- _Task objective_: Every line of the material that includes the word "características" is to be shown.

- _Dataset content_:
+ + + +

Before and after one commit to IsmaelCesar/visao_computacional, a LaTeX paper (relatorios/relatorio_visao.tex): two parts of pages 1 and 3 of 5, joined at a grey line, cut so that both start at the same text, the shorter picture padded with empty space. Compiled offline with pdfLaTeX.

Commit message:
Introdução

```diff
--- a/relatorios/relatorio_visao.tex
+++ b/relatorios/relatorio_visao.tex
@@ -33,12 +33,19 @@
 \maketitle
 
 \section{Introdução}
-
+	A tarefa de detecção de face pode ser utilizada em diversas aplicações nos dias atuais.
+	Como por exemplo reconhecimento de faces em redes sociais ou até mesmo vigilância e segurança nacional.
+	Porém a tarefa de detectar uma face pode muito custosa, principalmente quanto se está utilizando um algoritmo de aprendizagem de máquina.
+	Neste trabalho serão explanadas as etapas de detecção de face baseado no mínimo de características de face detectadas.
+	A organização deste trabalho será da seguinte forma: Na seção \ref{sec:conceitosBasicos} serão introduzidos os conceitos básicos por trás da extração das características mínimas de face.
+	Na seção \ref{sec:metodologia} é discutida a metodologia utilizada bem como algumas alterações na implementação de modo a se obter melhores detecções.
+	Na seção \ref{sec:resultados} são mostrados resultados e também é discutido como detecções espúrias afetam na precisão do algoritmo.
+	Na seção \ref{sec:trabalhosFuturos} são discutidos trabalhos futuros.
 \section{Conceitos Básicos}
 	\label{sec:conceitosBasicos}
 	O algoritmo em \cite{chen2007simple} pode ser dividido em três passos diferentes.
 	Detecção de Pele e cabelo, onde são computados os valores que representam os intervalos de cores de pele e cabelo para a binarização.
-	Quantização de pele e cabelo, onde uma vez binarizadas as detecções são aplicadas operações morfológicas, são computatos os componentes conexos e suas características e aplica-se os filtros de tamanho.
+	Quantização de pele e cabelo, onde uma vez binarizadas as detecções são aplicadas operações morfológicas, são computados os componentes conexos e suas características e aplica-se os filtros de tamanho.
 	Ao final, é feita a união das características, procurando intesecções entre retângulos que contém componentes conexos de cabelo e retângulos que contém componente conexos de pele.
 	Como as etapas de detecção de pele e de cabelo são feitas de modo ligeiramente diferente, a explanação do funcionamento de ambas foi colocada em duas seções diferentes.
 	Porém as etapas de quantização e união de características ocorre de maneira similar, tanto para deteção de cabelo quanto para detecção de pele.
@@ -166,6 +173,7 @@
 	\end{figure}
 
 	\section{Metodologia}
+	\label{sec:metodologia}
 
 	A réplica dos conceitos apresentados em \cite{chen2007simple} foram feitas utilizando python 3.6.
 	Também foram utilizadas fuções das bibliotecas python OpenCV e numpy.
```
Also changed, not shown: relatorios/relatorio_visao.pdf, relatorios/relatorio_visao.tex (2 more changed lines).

+ + + +

- _Exercise output_:
+	Neste trabalho serão explanadas as etapas de detecção de face baseado no mínimo de características de face detectadas.
+	A organização deste trabalho será da seguinte forma: Na seção \ref{sec:conceitosBasicos} serão introduzidos os conceitos básicos por trás da extração das características mínimas de face.
-	Quantização de pele e cabelo, onde uma vez binarizadas as detecções são aplicadas operações morfológicas, são computatos os componentes conexos e suas características e aplica-se os filtros de tamanho.
+	Quantização de pele e cabelo, onde uma vez binarizadas as detecções são aplicadas operações morfológicas, são computados os componentes conexos e suas características e aplica-se os filtros de tamanho.
 	Ao final, é feita a união das características, procurando intesecções entre retângulos que contém componentes conexos de cabelo e retângulos que contém componente conexos de pele.
 	Porém as etapas de quantização e união de características ocorre de maneira similar, tanto para deteção de cabelo quanto para detecção de pele.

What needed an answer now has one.